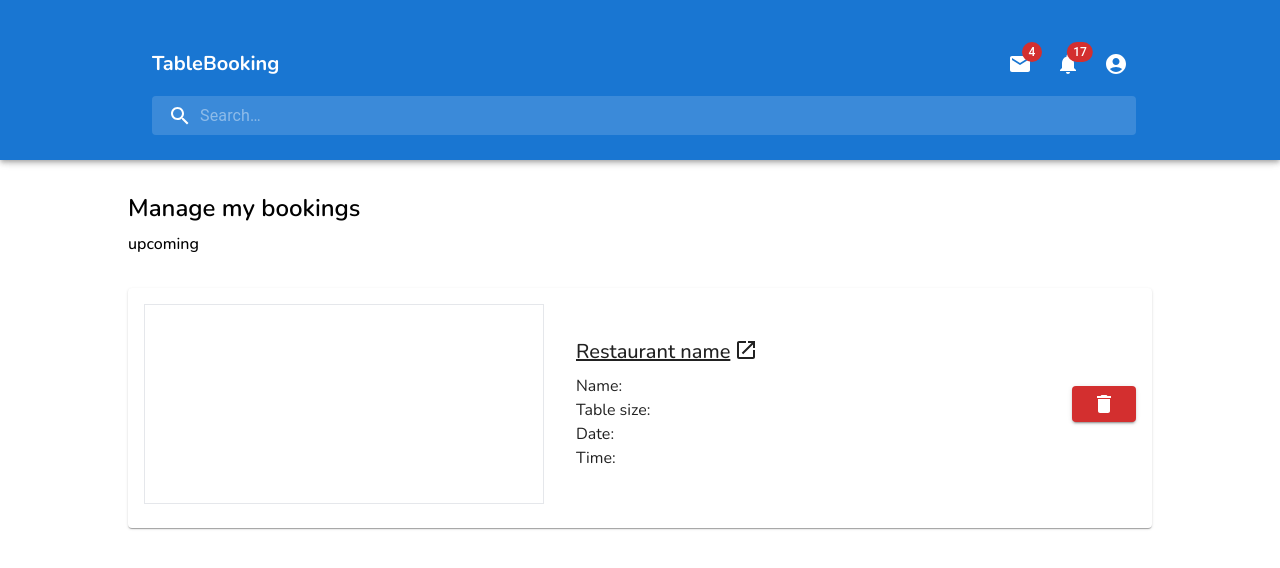
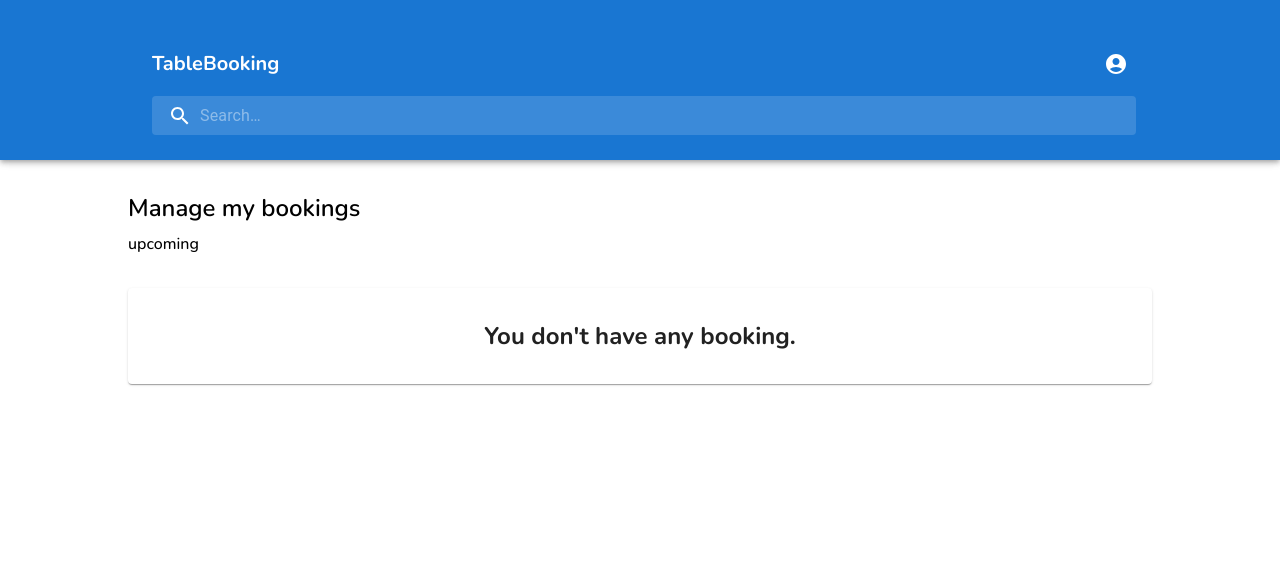
Before and after one commit to fixbasse/restaurants-booking-nextjs-mui, a Next.js app in the folder client/: page /manage in a window 1280 px wide. Shown: the top 568 px of the page. Built offline with nearby package versions, Linux system fonts and the light colour scheme.

Commit message:
update zustand and count

```diff
--- a/client/app/(restaurants)/booking/page.tsx
+++ b/client/app/(restaurants)/booking/[id]/page.tsx
@@ -1,5 +1,5 @@
 import React from 'react'
-import { BookingForm } from './_components/booking-form'
+import { BookingForm } from '../_components/booking-form'
 
 const BookingPage = () => {
     return (
--- a/client/app/(restaurants)/content/_components/main-content.tsx
+++ b/client/app/(restaurants)/content/_components/main-content.tsx
@@ -70,7 +70,7 @@ export const MainContent = () => {
 
             {/* Button */}
             <Link
-                href='/booking'
+                href={`/booking/${data.id}`}
                 className='mx-auto w-full text-center pt-4 hidden md:block'>
                 <Button
                     sx={{
--- a/client/app/(restaurants)/manage/_components/manage-card.tsx
+++ b/client/app/(restaurants)/manage/_components/manage-card.tsx
@@ -1,11 +1,15 @@
+'use client'
+
 import * as React from 'react';
-import Box from '@mui/material/Box';
 import Button from '@mui/material/Button';
 import { Card, CardContent, CardMedia } from '@mui/material';
 import OpenInNewIcon from '@mui/icons-material/OpenInNew';
 import DeleteIcon from '@mui/icons-material/Delete';
+import { useBookingStore } from '@/hooks/use-booking-store';
 
 export default function ManageBookingCard() {
+    const { cart } = useBookingStore();
+
     return (
         <div>
             <div className='mb-8'>
@@ -18,7 +22,12 @@ export default function ManageBookingCard() {
             </div>
 
             <Card>
-                <CardContent className='flex items-center justify-between'>
+                {cart.length
+                    ? cart.map((item) => (
+
+                        <CardContent
+                            key={item.id}
+                            className='flex items-center justify-between'>
                             <section className='flex items-center gap-8'>
                                 <CardMedia
                                     sx={{
@@ -40,25 +49,25 @@ export default function ManageBookingCard() {
                                     <div>
                                         Name:
                                         <span className='pl-1'>
-
+                                            {item.name}
                                         </span>
                                     </div>
                                     <div>
                                         Table size:
                                         <span className='pl-1'>
-
+                                            {item.size}
                                         </span>
                                     </div>
                                     <div>
                                         Date:
                                         <span className='pl-1'>
-
+                                            {item.date}
                                         </span>
                                     </div>
                                     <div>
                                         Time:
                                         <span className='pl-1'>
-
+                                            {item.time}
                                         </span>
                                     </div>
                                 </div>
@@ -73,6 +82,14 @@ export default function ManageBookingCard() {
                                 <DeleteIcon />
                             </Button>
                         </CardContent>
+                    ))
+                    : (
+                        <div className='p-8 text-center font-bold text-2xl'>
+                            You don't have any booking.
+                        </div>
+                    )
+                }
+
             </Card>
         </div>
     );
--- a/client/app/layout.tsx
+++ b/client/app/layout.tsx
@@ -2,6 +2,7 @@ import type { Metadata } from "next";
 import { Inter, Nunito } from "next/font/google";
 import "./globals.css";
 import TopBar from "@/components/top-bar";
+import Hydration from "@/components/hydration";
 
 const inter = Nunito({ subsets: ["latin"] });
 
@@ -18,13 +19,14 @@ export default function RootLayout({
   return (
     <html lang="en">
       <body className={inter.className}>
+        <Hydration>
 
-        {/* <Navbar /> */}
-        <TopBar />
-        <div className="max-[425px]:px-4 px-10 lg:px-32 pb-8 pt-[12rem]">
-          {children}
-        </div>
+          <TopBar />
+          <div className="max-[425px]:px-4 px-10 lg:px-32 pb-8 pt-[12rem]">
+            {children}
+          </div>
 
+        </Hydration>
       </body>
     </html>
   );
--- /dev/null
+++ b/client/components/hydration.tsx
@@ -0,0 +1,29 @@
+'use client'
+
+import { useBookingStore } from '@/hooks/use-booking-store';
+import React, { useEffect, useState } from 'react'
+
+interface HydrationProps {
+    children: React.ReactNode;
+};
+
+const Hydration = ({
+    children
+}: HydrationProps) => {
+    const [hydrated, setHydrated] = useState(false);
+
+    useEffect(() => {
+        useBookingStore.persist.rehydrate();
+        setHydrated(true);
+    }, []);
+
+    if (!hydrated) return null;
+
+    return (
+        <>
+            {children}
+        </>
+    )
+}
+
+export default Hydration
--- a/client/components/modal.tsx
+++ b/client/components/modal.tsx
@@ -3,6 +3,7 @@ import Box from '@mui/material/Box';
 import Button from '@mui/material/Button';
 import Typography from '@mui/material/Typography';
 import Modal from '@mui/material/Modal';
+import { useBookingStore } from '@/hooks/use-booking-store';
 
 const style = {
     position: 'absolute' as 'absolute',
@@ -13,7 +14,8 @@ const style = {
     bgcolor: 'background.paper',
     boxShadow: 24,
     p: 2,
-    border: '1px solid'
+    border: '1px solid',
+    borderRadius: '4px'
 };
 
 interface ModalLayoutProps {
@@ -34,6 +36,9 @@ export default function ModalLayout({
     const [open, setOpen] = React.useState(false);
     const handleOpen = () => setOpen(true);
     const handleClose = () => setOpen(false);
+    const { add } = useBookingStore();
+
+    const booked = { name, size, date, time };
 
     return (
         <div>
@@ -53,12 +58,12 @@ export default function ModalLayout({
                 aria-describedby="modal-modal-description"
             >
                 <Box sx={style}>
-                    <h4 className='text-xl font-semibold pb-2'>
+                    <h4 className='text-xl font-bold pb-2'>
                         Do you want to make this booking?
                     </h4>
 
                     <div>
-                        <h4  className='font-medium pb-2'>
+                        <h4 className='font-semibold pb-2'>
                             Restaurant name
                         </h4>
 
@@ -101,8 +106,9 @@ export default function ModalLayout({
                             cancel
                         </Button>
                         <Button
+                            disabled={!booked}
                             type='submit'
-                            onClick={handleOpen}
+                            onClick={() => add(booked)}
                             variant="contained"
                             className=""
                             sx={{
--- a/client/components/top-bar.tsx
+++ b/client/components/top-bar.tsx
@@ -6,14 +6,12 @@ import AppBar from '@mui/material/AppBar';
 import Box from '@mui/material/Box';
 import Toolbar from '@mui/material/Toolbar';
 import IconButton from '@mui/material/IconButton';
-import Typography from '@mui/material/Typography';
 import InputBase from '@mui/material/InputBase';
 import Badge from '@mui/material/Badge';
 import SearchIcon from '@mui/icons-material/Search';
 import AccountCircle from '@mui/icons-material/AccountCircle';
-import MailIcon from '@mui/icons-material/Mail';
-import NotificationsIcon from '@mui/icons-material/Notifications';
 import Link from 'next/link';
+import { useBookingStore } from '@/hooks/use-booking-store';
 
 const Search = styled('div')(({ theme }) => ({
     position: 'relative',
@@ -56,48 +54,30 @@ const StyledInputBase = styled(InputBase)(({ theme }) => ({
 }));
 
 export default function TopBar() {
-    const [anchorEl, setAnchorEl] = React.useState<null | HTMLElement>(null);
-    const [mobileMoreAnchorEl, setMobileMoreAnchorEl] =
-        React.useState<null | HTMLElement>(null);
-
-    const handleProfileMenuOpen = (event: React.MouseEvent<HTMLElement>) => {
-        setAnchorEl(event.currentTarget);
-    };
+    const { count } = useBookingStore();
 
     const menuId = 'primary-search-account-menu';
     return (
         <>
             <AppBar className='fixed max-h-[160px] h-[160px] w-full py-8 max-[425px]:px-4 px-10 lg:px-32 z-50'>
                 <Toolbar className='px-0'>
-                        <Link href='/' className='font-bold text-xl'>
-                            TableBooking
-                        </Link>
+                    <Link href='/' className='font-bold text-xl'>
+                        TableBooking
+                    </Link>
                     <Box sx={{ flexGrow: 1 }} />
                     <Box>
-                        <IconButton size="large" aria-label="show 4 new mails" color="inherit">
-                            <Badge badgeContent={4} color="error">
-                                <MailIcon />
-                            </Badge>
-                        </IconButton>
-                        <IconButton
-                            size="large"
-                            aria-label="show 17 new notifications"
-                            color="inherit"
-                        >
-                            <Badge badgeContent={17} color="error">
-                                <NotificationsIcon />
-                            </Badge>
-                        </IconButton>
                         <IconButton
                             size="large"
                             edge="end"
                             aria-label="account of current user"
                             aria-controls={menuId}
                             aria-haspopup="true"
-                            onClick={handleProfileMenuOpen}
                             color="inherit"
                         >
-                            <AccountCircle />
+                            <Badge badgeContent={count()} color="error">
+                                <AccountCircle />
+                            </Badge>
+
                         </IconButton>
                     </Box>
                 </Toolbar>
--- /dev/null
+++ b/client/hooks/use-booking-store.tsx
@@ -0,0 +1,75 @@
+import { bookingDataType, restaurantDataTypes } from '@/types/types';
+import { create } from 'zustand';
+import { persist } from 'zustand/middleware';
+
+interface CartItem extends bookingDataType {
+    count: number;
+};
+
+type CartStore = {
+    cart: CartItem[],
+    count: () => number;
+    add: (product: bookingDataType) => void,
+    remove: (idProduct: string) => void,
+    removeAll: () => void
+};
+
+export const useBookingStore = create<CartStore>()(
+    persist(
+        (set, get) => ({
+            cart: [],
+            // totalPrice: () => {
+            //     const { cart } = get();
+            //     if (cart.length) return cart.map(item => item.price).reduce((prev, curr) => prev + curr);
+            // },
+            count: () => {
+                const { cart } = get();
+                if (cart.length) {
+                    return cart.map(item => item.count).reduce((prev, curr) => prev + curr);
+                }
+
+                return 0;
+            },
+            add: (product: bookingDataType) => {
+                const { cart } = get();
+                const updatedCart = updateCart(product, cart)
+                set({ cart: updatedCart });
+            },
+            remove: (idProduct: string) => {
+                const { cart } = get();
+                const updatedCart = removeCart(idProduct, cart)
+                set({ cart: updatedCart });
+            },
+            removeAll: () => set({ cart: [] }),
+        }),
+        { name: 'bookingItem' } // localstorage
+    ));
+
+//* add
+function updateCart(product: bookingDataType, cart: CartItem[]): CartItem[] {
+    const cartItem = { ...product, count: 1 } as CartItem;
+
+    const productOnCart = cart.map(item => item.id).includes(product.id);
+
+    if (!productOnCart) cart.push(cartItem)
+    else {
+        return cart.map(item => {
+            if (item.id === product.id)
+                return { ...item, count: item.count + 1 } as CartItem;
+            return item
+        })
+    }
+
+    return cart;
+};
+
+//* remove
+function removeCart(idProduct: string, cart: CartItem[]): CartItem[] {
+    return cart.map(item => {
+        if (item.id === idProduct)
+            return { ...item, count: item.count - 1 }
+        return item;
+    }).filter(item => {
+        return item.count;
+    });
+};
--- a/client/package.json
+++ b/client/package.json
@@ -19,7 +19,8 @@
     "next": "14.1.4",
     "react": "^18",
     "react-dom": "^18",
-    "react-hook-form": "^7.51.3"
+    "react-hook-form": "^7.51.3",
+    "zustand": "^4.5.2"
   },
   "devDependencies": {
     "@types/node": "^20",
```
Also changed, not shown: client/app/(restaurants)/booking/_components/booking-form.tsx (+26 -16 lines), client/types/types.ts (+8 -0 lines), 2 other files (tests, documents, lock files or other folders). Lines whose indentation alone changed are shown as unchanged.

■ ■ ■

### AIM OF THE EXERCISE
Line count for "zustand": count the lines of the records above that contain it and give only the number.

### ANSWER AREA
4